Try it:
Please retype the listing exactly as it appears, skipping each picture.

Data in this exercise:
· · · · · · ·

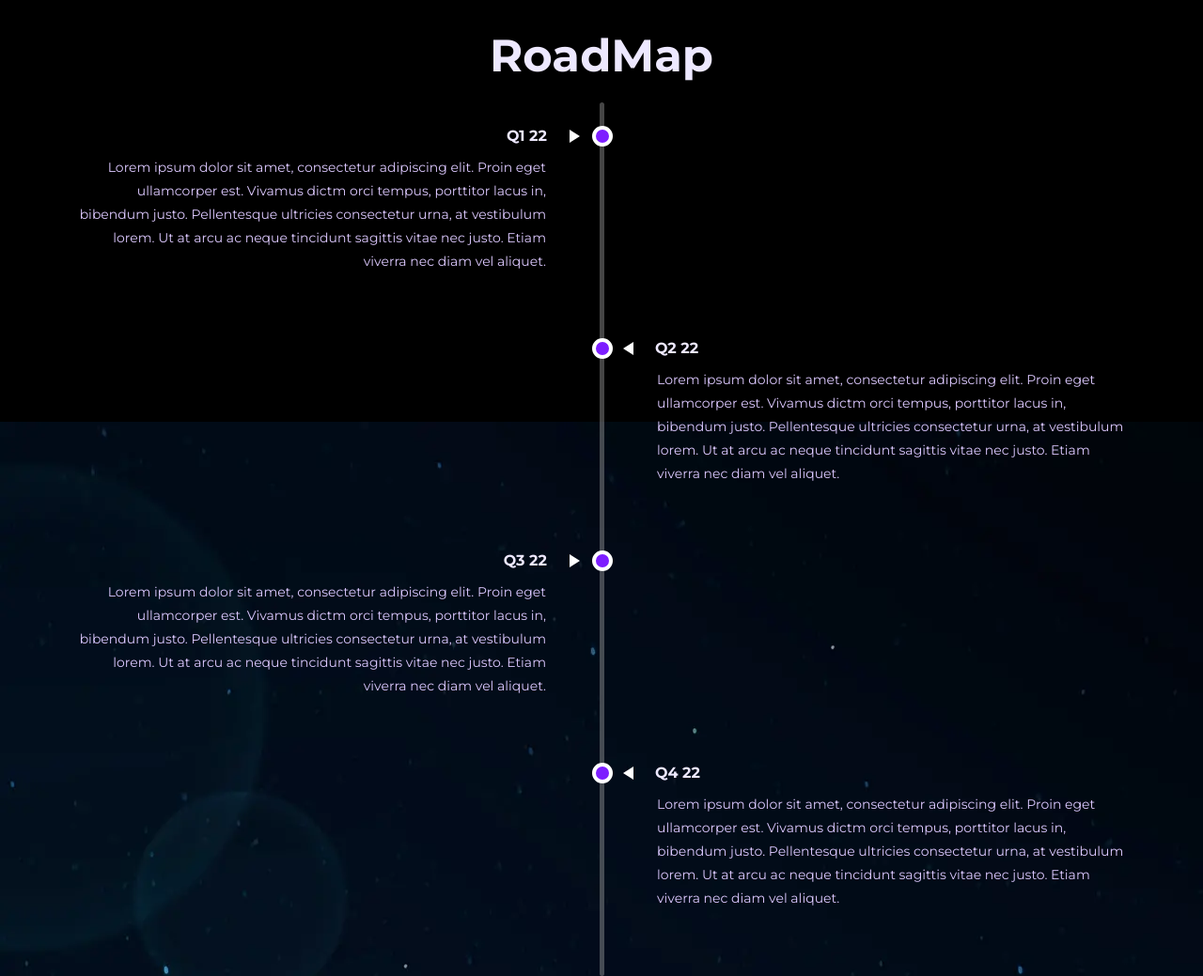
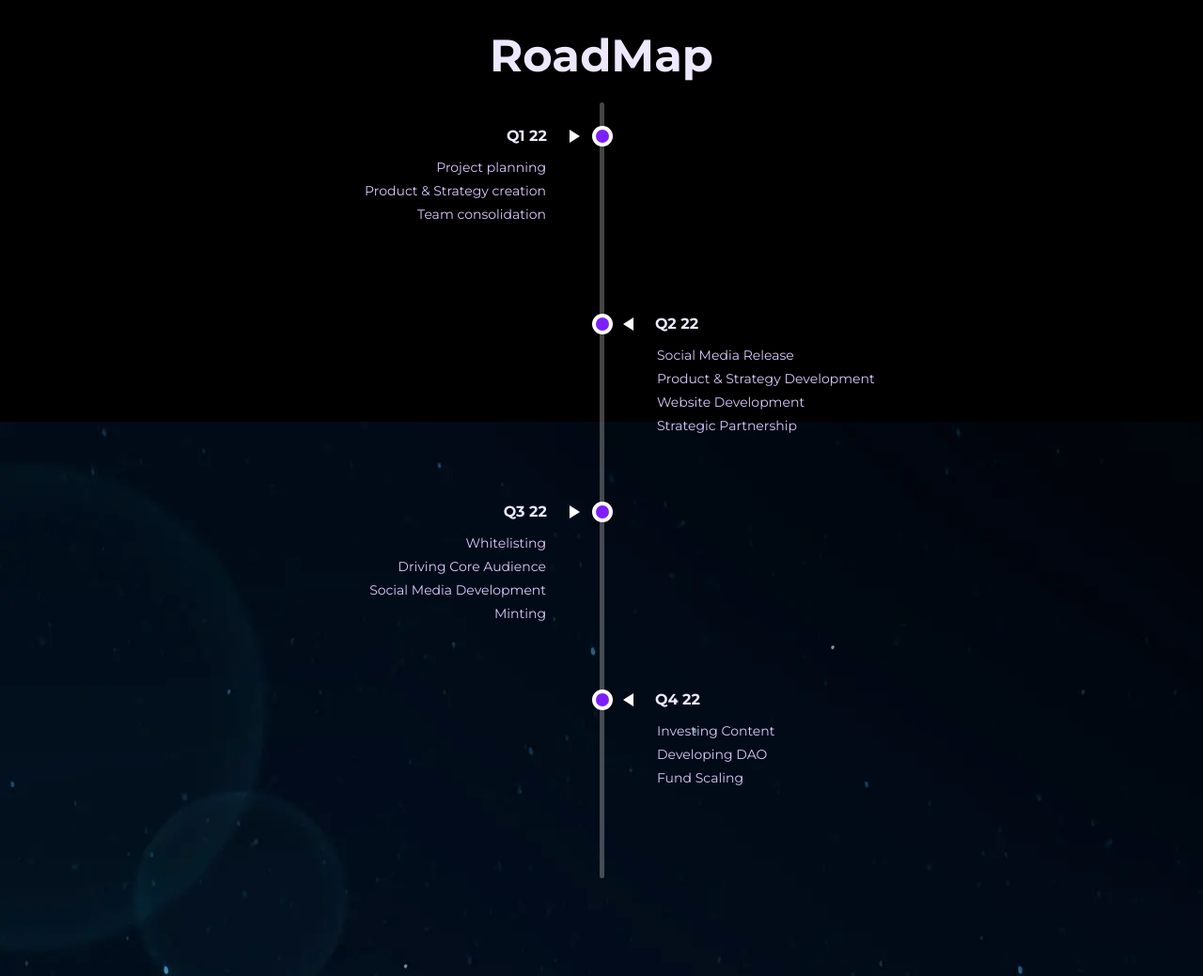
Before and after one commit to Ro-man-Vl/Stripes-Invest, a website: page docs/index.html in a window 1280 px wide. Shown: the part 4271-5310 px from the top of the page at 94% size. Drawn offline with Linux system fonts and the light colour scheme.

Commit message:
Content update

```diff
--- a/docs/index.html
+++ b/docs/index.html
@@ -206,8 +206,8 @@
                     <h3 class="treasury__subtitle">Average Shares Per 1 NFT</h3>
                     <p class="treasury__text">Hold NFTs and receive % shares from our Treasury investments</p>
                     <div class="treasury__rate">
-                        <span class="treasury__rate-amount">1%</span>
-                        <span class="treasury__rate-line" style="width: 1%;"></span>
+                        <span class="treasury__rate-amount">30%</span>
+                        <span class="treasury__rate-line" style="width: 30%;"></span>
                     </div>
                 </div>
 
@@ -269,10 +269,9 @@
                 </div>
 
                 <p class="roadmap__quarter-text">
-                    Lorem ipsum dolor sit amet, consectetur adipiscing elit. Proin eget ullamcorper est. Vivamus dictm
-                    orci tempus, porttitor lacus in, bibendum justo. Pellentesque ultricies consectetur urna, at
-                    vestibulum lorem. Ut at arcu ac neque tincidunt sagittis vitae nec justo. Etiam viverra nec diam vel
-                    aliquet.
+                    Project planning<br>
+                    Product & Strategy creation<br>
+                    Team consolidation
                 </p>
             </div>
 
@@ -284,10 +283,10 @@
                 </div>
 
                 <p class="roadmap__quarter-text">
-                    Lorem ipsum dolor sit amet, consectetur adipiscing elit. Proin eget ullamcorper est. Vivamus dictm
-                    orci tempus, porttitor lacus in, bibendum justo. Pellentesque ultricies consectetur urna, at
-                    vestibulum lorem. Ut at arcu ac neque tincidunt sagittis vitae nec justo. Etiam viverra nec diam vel
-                    aliquet.
+                    Social Media Release<br>
+                    Product & Strategy Development<br>
+                    Website Development<br>
+                    Strategic Partnership
                 </p>
             </div>
 
@@ -299,10 +298,10 @@
                 </div>
 
                 <p class="roadmap__quarter-text">
-                    Lorem ipsum dolor sit amet, consectetur adipiscing elit. Proin eget ullamcorper est. Vivamus dictm
-                    orci tempus, porttitor lacus in, bibendum justo. Pellentesque ultricies consectetur urna, at
-                    vestibulum lorem. Ut at arcu ac neque tincidunt sagittis vitae nec justo. Etiam viverra nec diam vel
-                    aliquet.
+                    Whitelisting<br>
+                    Driving Core Audience<br>
+                    Social Media Development<br>
+                    Minting
                 </p>
             </div>
 
@@ -314,10 +313,9 @@
                 </div>
 
                 <p class="roadmap__quarter-text">
-                    Lorem ipsum dolor sit amet, consectetur adipiscing elit. Proin eget ullamcorper est. Vivamus dictm
-                    orci tempus, porttitor lacus in, bibendum justo. Pellentesque ultricies consectetur urna, at
-                    vestibulum lorem. Ut at arcu ac neque tincidunt sagittis vitae nec justo. Etiam viverra nec diam vel
-                    aliquet.
+                    Investing Content<br>
+                    Developing DAO<br>
+                    Fund Scaling
                 </p>
             </div>
 
--- a/src/sass/chunks/_roadmap.scss
+++ b/src/sass/chunks/_roadmap.scss
@@ -27,7 +27,7 @@
     }
 
     &__quarter {
-        min-height: 226px;
+        min-height: 200px;
         padding-top: 25px;
         width: 50%;
     }
```
Also changed, not shown: src/html/chunks/roadmap.html (+14 -16 lines), src/html/chunks/treasury.html (+2 -2 lines), docs/css/main.min.css.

· · · · · · ·

Exercise solution:
Before and after one commit to Ro-man-Vl/Stripes-Invest, a website: page docs/index.html in a window 1280 px wide. Shown: the part 4271-5310 px from the top of the page at 94% size. Drawn offline with Linux system fonts and the light colour scheme.

Commit message:
Content update

```diff
--- a/docs/index.html
+++ b/docs/index.html
@@ -206,8 +206,8 @@
                     <h3 class="treasury__subtitle">Average Shares Per 1 NFT</h3>
                     <p class="treasury__text">Hold NFTs and receive % shares from our Treasury investments</p>
                     <div class="treasury__rate">
-                        <span class="treasury__rate-amount">1%</span>
-                        <span class="treasury__rate-line" style="width: 1%;"></span>
+                        <span class="treasury__rate-amount">30%</span>
+                        <span class="treasury__rate-line" style="width: 30%;"></span>
                     </div>
                 </div>
 
@@ -269,10 +269,9 @@
                 </div>
 
                 <p class="roadmap__quarter-text">
-                    Lorem ipsum dolor sit amet, consectetur adipiscing elit. Proin eget ullamcorper est. Vivamus dictm
-                    orci tempus, porttitor lacus in, bibendum justo. Pellentesque ultricies consectetur urna, at
-                    vestibulum lorem. Ut at arcu ac neque tincidunt sagittis vitae nec justo. Etiam viverra nec diam vel
-                    aliquet.
+                    Project planning<br>
+                    Product & Strategy creation<br>
+                    Team consolidation
                 </p>
             </div>
 
@@ -284,10 +283,10 @@
                 </div>
 
                 <p class="roadmap__quarter-text">
-                    Lorem ipsum dolor sit amet, consectetur adipiscing elit. Proin eget ullamcorper est. Vivamus dictm
-                    orci tempus, porttitor lacus in, bibendum justo. Pellentesque ultricies consectetur urna, at
-                    vestibulum lorem. Ut at arcu ac neque tincidunt sagittis vitae nec justo. Etiam viverra nec diam vel
-                    aliquet.
+                    Social Media Release<br>
+                    Product & Strategy Development<br>
+                    Website Development<br>
+                    Strategic Partnership
                 </p>
             </div>
 
@@ -299,10 +298,10 @@
                 </div>
 
                 <p class="roadmap__quarter-text">
-                    Lorem ipsum dolor sit amet, consectetur adipiscing elit. Proin eget ullamcorper est. Vivamus dictm
-                    orci tempus, porttitor lacus in, bibendum justo. Pellentesque ultricies consectetur urna, at
-                    vestibulum lorem. Ut at arcu ac neque tincidunt sagittis vitae nec justo. Etiam viverra nec diam vel
-                    aliquet.
+                    Whitelisting<br>
+                    Driving Core Audience<br>
+                    Social Media Development<br>
+                    Minting
                 </p>
             </div>
 
@@ -314,10 +313,9 @@
                 </div>
 
                 <p class="roadmap__quarter-text">
-                    Lorem ipsum dolor sit amet, consectetur adipiscing elit. Proin eget ullamcorper est. Vivamus dictm
-                    orci tempus, porttitor lacus in, bibendum justo. Pellentesque ultricies consectetur urna, at
-                    vestibulum lorem. Ut at arcu ac neque tincidunt sagittis vitae nec justo. Etiam viverra nec diam vel
-                    aliquet.
+                    Investing Content<br>
+                    Developing DAO<br>
+                    Fund Scaling
                 </p>
             </div>
 
--- a/src/sass/chunks/_roadmap.scss
+++ b/src/sass/chunks/_roadmap.scss
@@ -27,7 +27,7 @@
     }
 
     &__quarter {
-        min-height: 226px;
+        min-height: 200px;
         padding-top: 25px;
         width: 50%;
     }
```
Also changed, not shown: src/html/chunks/roadmap.html (+14 -16 lines), src/html/chunks/treasury.html (+2 -2 lines), docs/css/main.min.css.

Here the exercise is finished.